Categorization is crucial to how we make sense of the visual world. Using fMRI coupled with multivariate pattern analysis (MVPA) researchers have investigated the structure of categorical representations in the visual system. An open question is the role of abstraction in the structure of these representations. One possibility is complete abstraction across category members, or the representation of a prototype; another is the representation of each exemplar. Between these extremes is a continuum of intermediary models varying in level of abstraction (Vanpaemel and Storms, 2008). We investigated whether these intermediary models might reflect a variable role of abstraction in the neural representation of novel visual categories. Stimuli consisted of 16 annular square-wave gratings (1.5-8° eccentricity) varying in orientation (45, 75, 105, 135°) and spatial frequency (.25, .5, 1, 2 cyc/deg). Representational similarity analysis (RSA) was used to construct neural dissimilarity matrices (DM) for each participant (N = 10) from V1 functional data. After testing for across subject reliability of neural DMs, a group-averaged DM was found to be highly correlated with a model DM of the stimulus space (Spearman's ρ = .92, p < .001). Multidimensional scaling was then used to construct a 2D neural space.
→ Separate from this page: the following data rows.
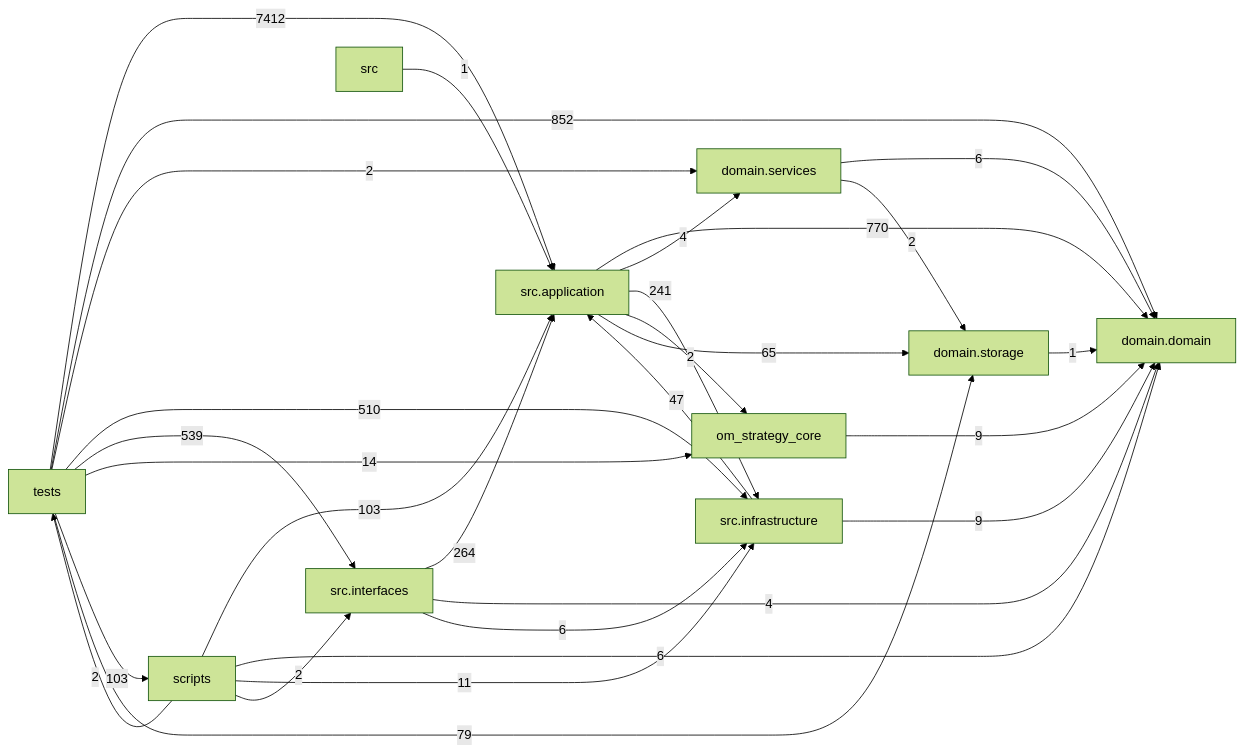
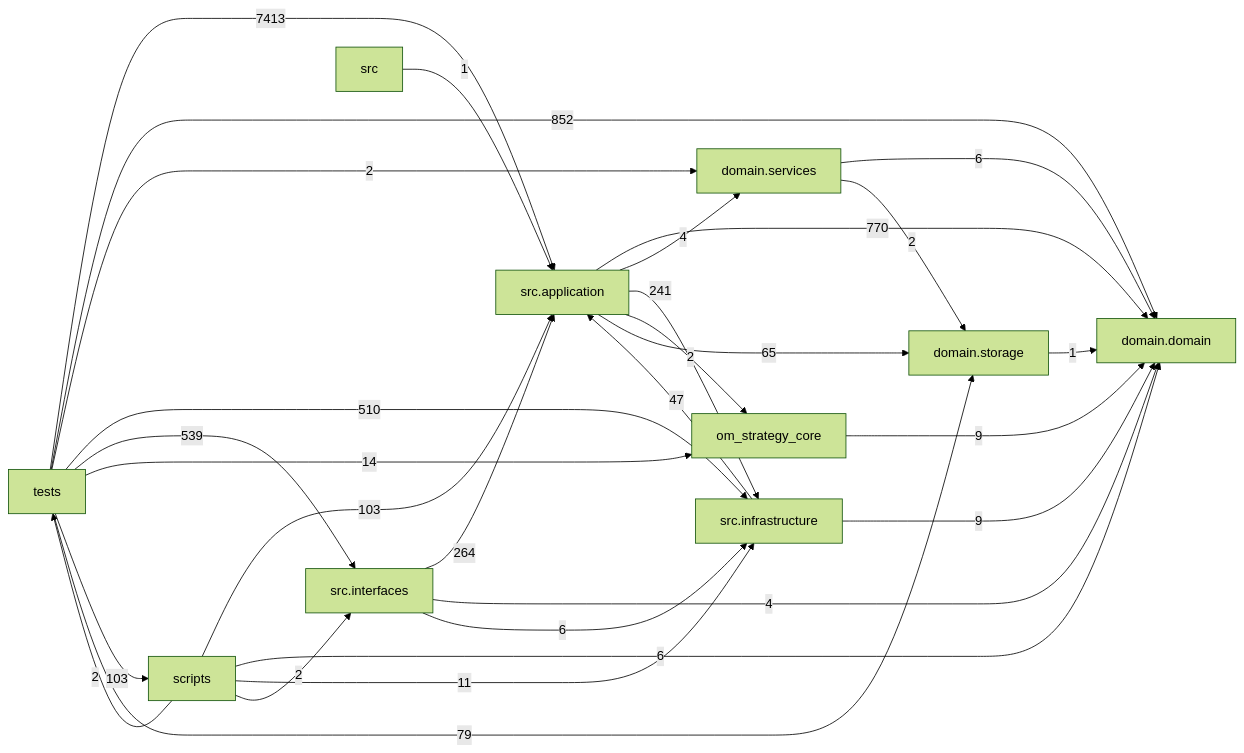
One commit to liuxie066/options-monitor changed the diagram in docs/DEPENDENCY_GRAPH.md. Above: the diagram before and after it, drawn with Mermaid (forest theme). The commit also changed other lines of this file and 1 other file, not shown here.

````diff
--- a/docs/DEPENDENCY_GRAPH.md
+++ b/docs/DEPENDENCY_GRAPH.md
@@ -24,39 +24,39 @@
 ```mermaid
 flowchart LR
   tests["tests"]
   scripts["scripts"]
   interfaces["src.interfaces"]
   application["src.application"]
   infrastructure["src.infrastructure"]
   domain_services["domain.services"]
   domain["domain.domain"]
   storage["domain.storage"]
   application -->|770| domain
   application -->|4| domain_services
   application -->|241| infrastructure
   application -->|2| om_strategy_core
   application -->|65| storage
   domain_services -->|6| domain
   domain_services -->|2| storage
   infrastructure -->|47| application
   infrastructure -->|9| domain
   interfaces -->|264| application
   interfaces -->|4| domain
   interfaces -->|6| infrastructure
   om_strategy_core -->|9| domain
   scripts -->|103| application
   scripts -->|6| domain
   scripts -->|11| infrastructure
   scripts -->|2| interfaces
   scripts -->|2| tests
   src -->|1| application
   storage -->|1| domain
-  tests -->|7412| application
+  tests -->|7413| application
   tests -->|852| domain
   tests -->|2| domain_services
   tests -->|510| infrastructure
   tests -->|539| interfaces
   tests -->|14| om_strategy_core
   tests -->|103| scripts
   tests -->|79| storage
 ```
````
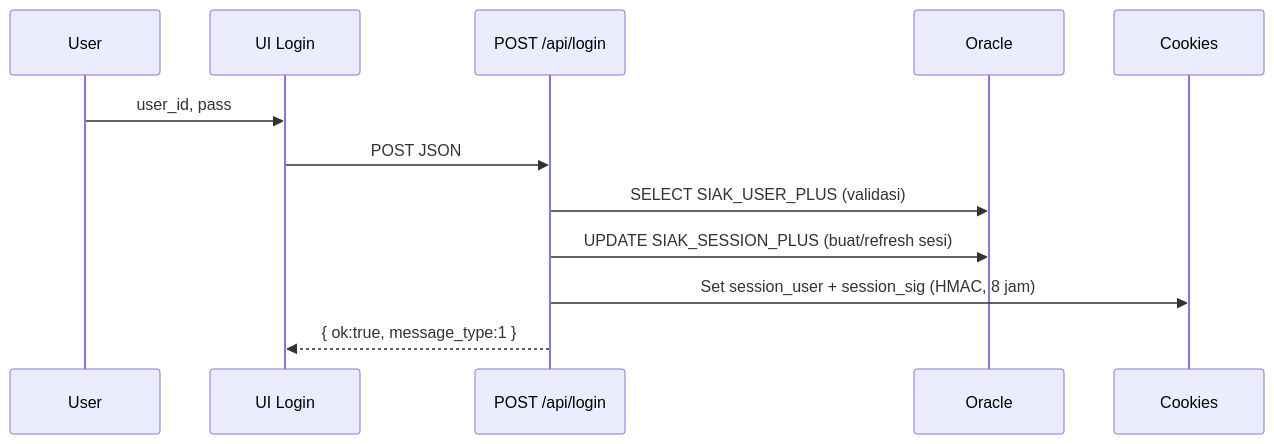
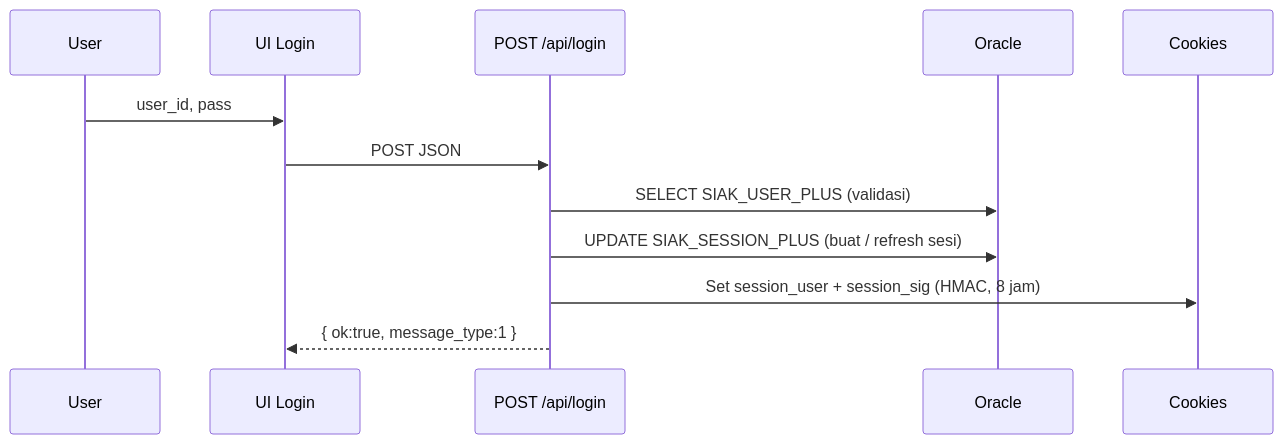
One commit to dianyanzen/Monitoring-Next changed the third of 4 diagrams in README.md. Above: the diagram before and after it, drawn with Mermaid. The commit also changed other lines of this file and 1 other file, not shown here.

````diff
--- a/README.md
+++ b/README.md
@@ -210,15 +206,15 @@
 ```mermaid
 sequenceDiagram
   participant U as User
   participant UI as UI Login
   participant API as POST /api/login
   participant DB as Oracle
   participant CK as Cookies
 
-  U->>UI: user_id, pass
-  UI->>API: POST JSON
-  API->>DB: SELECT SIAK_USER_PLUS (validasi)
-  API->>DB: UPDATE SIAK_SESSION_PLUS (buat/refresh sesi)
-  API->>CK: Set session_user + session_sig (HMAC, 8 jam)
+  U->>UI: user_id, pass  
+  UI->>API: POST JSON  
+  API->>DB: SELECT SIAK_USER_PLUS (validasi)  
+  API->>DB: UPDATE SIAK_SESSION_PLUS (buat / refresh sesi)  
+  API->>CK: Set session_user + session_sig (HMAC, 8 jam)  
   API-->>UI: { ok:true, message_type:1 }
 ```
````
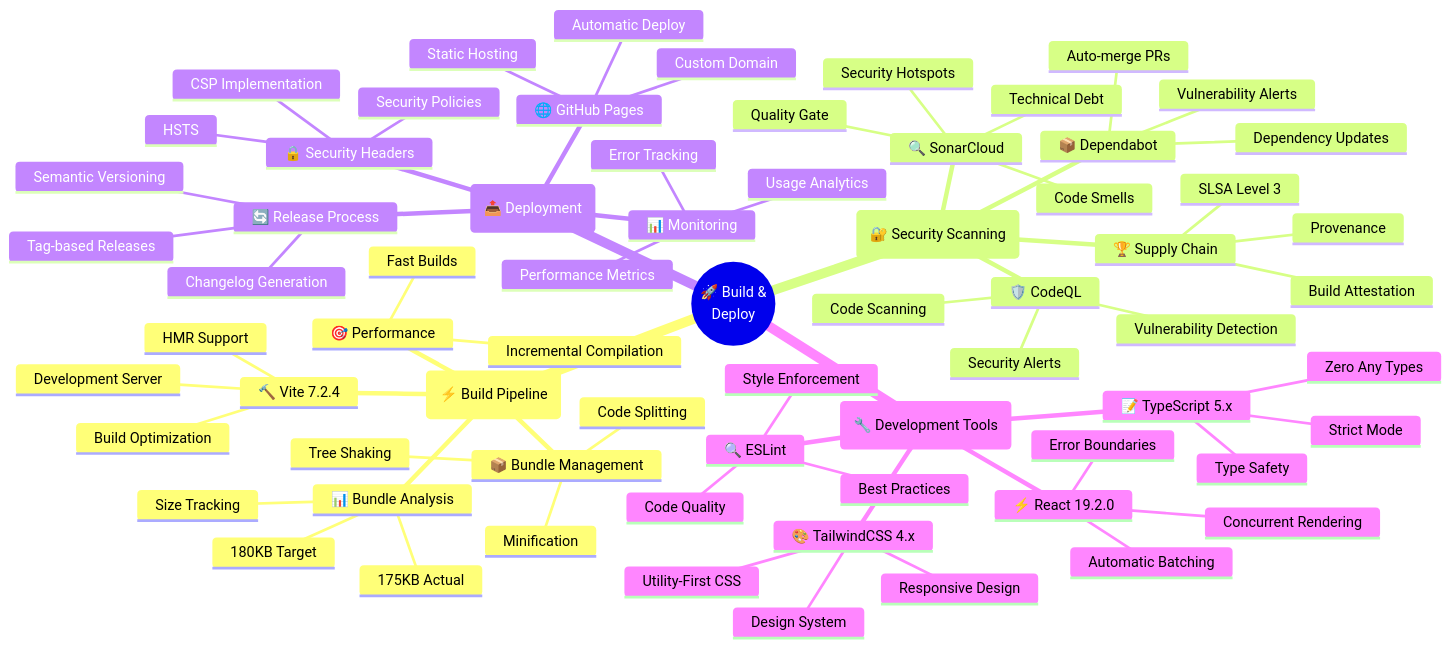
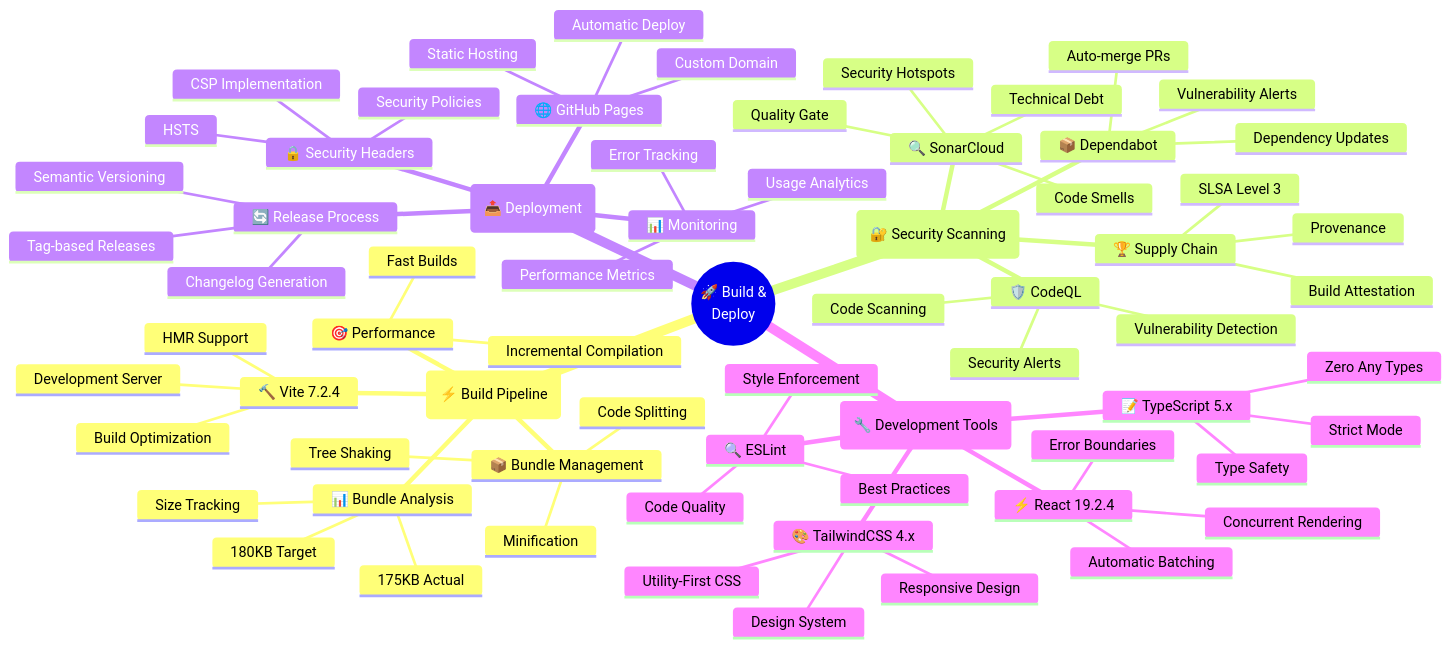
Before and after one commit to Hack23/cia-compliance-manager: the sixth of 13 diagrams in docs/architecture/MINDMAP.md, drawn with Mermaid. The commit also changed other lines of this file and 7 other files, not shown here.

Commit message:
Update versions and dates across MINDMAP, THREAT_MODEL, WORKFLOWS, FLOWCHART, STATEDIAGRAM, DATA_MODEL, SECURITY_ARCHITECTURE, CRA-ASSESSMENT

````diff
--- a/docs/architecture/MINDMAP.md
+++ b/docs/architecture/MINDMAP.md
@@ -553,72 +553,72 @@
 ```mermaid
 mindmap
   root((🚀 Build &<br/>Deploy))
     (⚡ Build Pipeline)
       🔨 Vite 7.2.4
         Development Server
         HMR Support
         Build Optimization
       📦 Bundle Management
         Code Splitting
         Tree Shaking
         Minification
       📊 Bundle Analysis
         Size Tracking
         175KB Actual
         180KB Target
       🎯 Performance
         Fast Builds
         Incremental Compilation
     (🔐 Security Scanning)
       🔍 SonarCloud
         Quality Gate
         Security Hotspots
         Code Smells
         Technical Debt
       🛡️ CodeQL
         Vulnerability Detection
         Code Scanning
         Security Alerts
       📦 Dependabot
         Dependency Updates
         Vulnerability Alerts
         Auto-merge PRs
       🏆 Supply Chain
         SLSA Level 3
         Build Attestation
         Provenance
     (📤 Deployment)
       🌐 GitHub Pages
         Static Hosting
         Automatic Deploy
         Custom Domain
       🔒 Security Headers
         CSP Implementation
         HSTS
         Security Policies
       📊 Monitoring
         Performance Metrics
         Error Tracking
         Usage Analytics
       🔄 Release Process
         Semantic Versioning
         Changelog Generation
         Tag-based Releases
     (🔧 Development Tools)
       📝 TypeScript 5.x
         Strict Mode
         Type Safety
         Zero Any Types
       🎨 TailwindCSS 4.x
         Utility-First CSS
         Design System
         Responsive Design
-      ⚡ React 19.2.0
+      ⚡ React 19.2.4
         Concurrent Rendering
         Error Boundaries
         Automatic Batching
       🔍 ESLint
         Code Quality
         Style Enforcement
         Best Practices
 ```
````
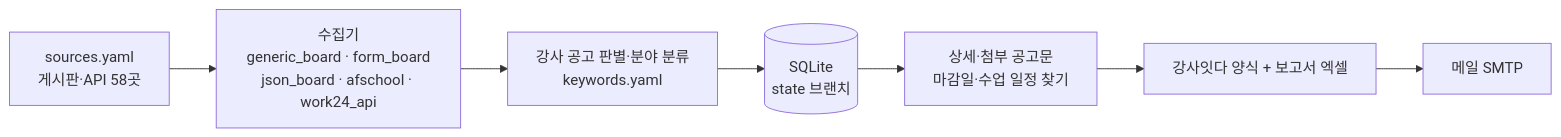
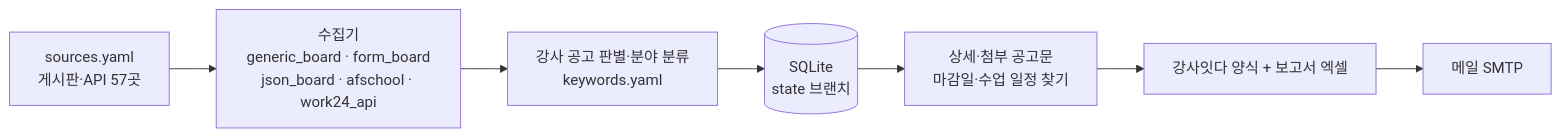
One commit to thskal17-sudo/busan-school-company changed the diagram in docs/DESIGN.md. Above: the diagram before and after it, drawn with Mermaid. The commit also changed other lines of this file and 4 other files, not shown here.

````diff
--- a/docs/DESIGN.md
+++ b/docs/DESIGN.md
@@ -25,9 +29,9 @@
 ```mermaid
 flowchart LR
-    S[sources.yaml<br/>게시판·API 58곳] --> C[수집기<br/>generic_board · form_board<br/>json_board · afschool · work24_api]
+    S[sources.yaml<br/>게시판·API 57곳] --> C[수집기<br/>generic_board · form_board<br/>json_board · afschool · work24_api]
     C --> F[강사 공고 판별·분야 분류<br/>keywords.yaml]
     F --> D[(SQLite<br/>state 브랜치)]
     D --> I[상세·첨부 공고문<br/>마감일·수업 일정 찾기]
     I --> X[강사잇다 양식 + 보고서 엑셀]
     X --> M[메일 SMTP]
 ```
````
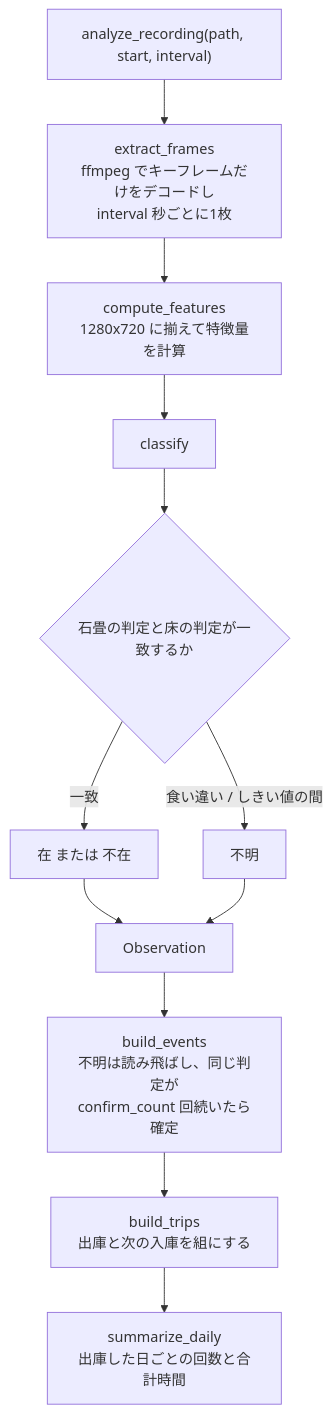
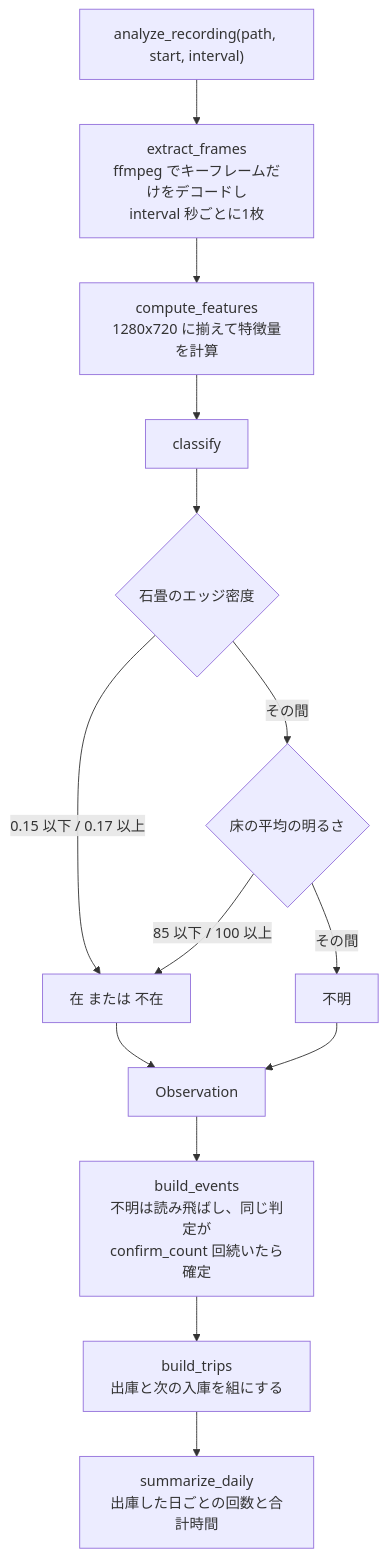
One commit to mmtigers/my_python_project changed the first of 2 diagrams in docs/specifications/MY_HOME_SYSTEM/parking_occupancy_service.md. Above: the diagram before and after it, drawn with Mermaid. The commit also changed other lines of this file and 3 other files, not shown here.

````diff
--- a/docs/specifications/MY_HOME_SYSTEM/parking_occupancy_service.md
+++ b/docs/specifications/MY_HOME_SYSTEM/parking_occupancy_service.md
@@ -205,14 +205,16 @@
 ```mermaid
 flowchart TD
     A["analyze_recording(path, start, interval)"] --> B["extract_frames<br/>ffmpeg でキーフレームだけをデコードし<br/>interval 秒ごとに1枚"]
     B --> C["compute_features<br/>1280x720 に揃えて特徴量を計算"]
     C --> D["classify"]
-    D --> E{"石畳の判定と床の判定が一致するか"}
-    E -- "一致" --> F["在 または 不在"]
-    E -- "食い違い / しきい値の間" --> G["不明"]
+    D --> E{"石畳のエッジ密度"}
+    E -- "0.15 以下 / 0.17 以上" --> F["在 または 不在"]
+    E -- "その間" --> E2{"床の平均の明るさ"}
+    E2 -- "85 以下 / 100 以上" --> F
+    E2 -- "その間" --> G["不明"]
     F --> H["Observation"]
     G --> H
     H --> I["build_events<br/>不明は読み飛ばし、同じ判定が<br/>confirm_count 回続いたら確定"]
     I --> J["build_trips<br/>出庫と次の入庫を組にする"]
     J --> K["summarize_daily<br/>出庫した日ごとの回数と合計時間"]
 ```
````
Separate groups of subjects performed distinct categorization tasks, and were trained to label (linearly and non-linearly separable) subsets of the stimuli, and generalize the learned categories to the remaining stimuli. The neural space served as input to different formal models of categorization in order to determine which best captured the choice behavior of observers in the categorization tasks. Across categorization tasks we found a variable role for abstraction, which speaks against a dichotomous approach to abstraction in the neural representation of visual categories.

Meeting abstract presented at VSS 2017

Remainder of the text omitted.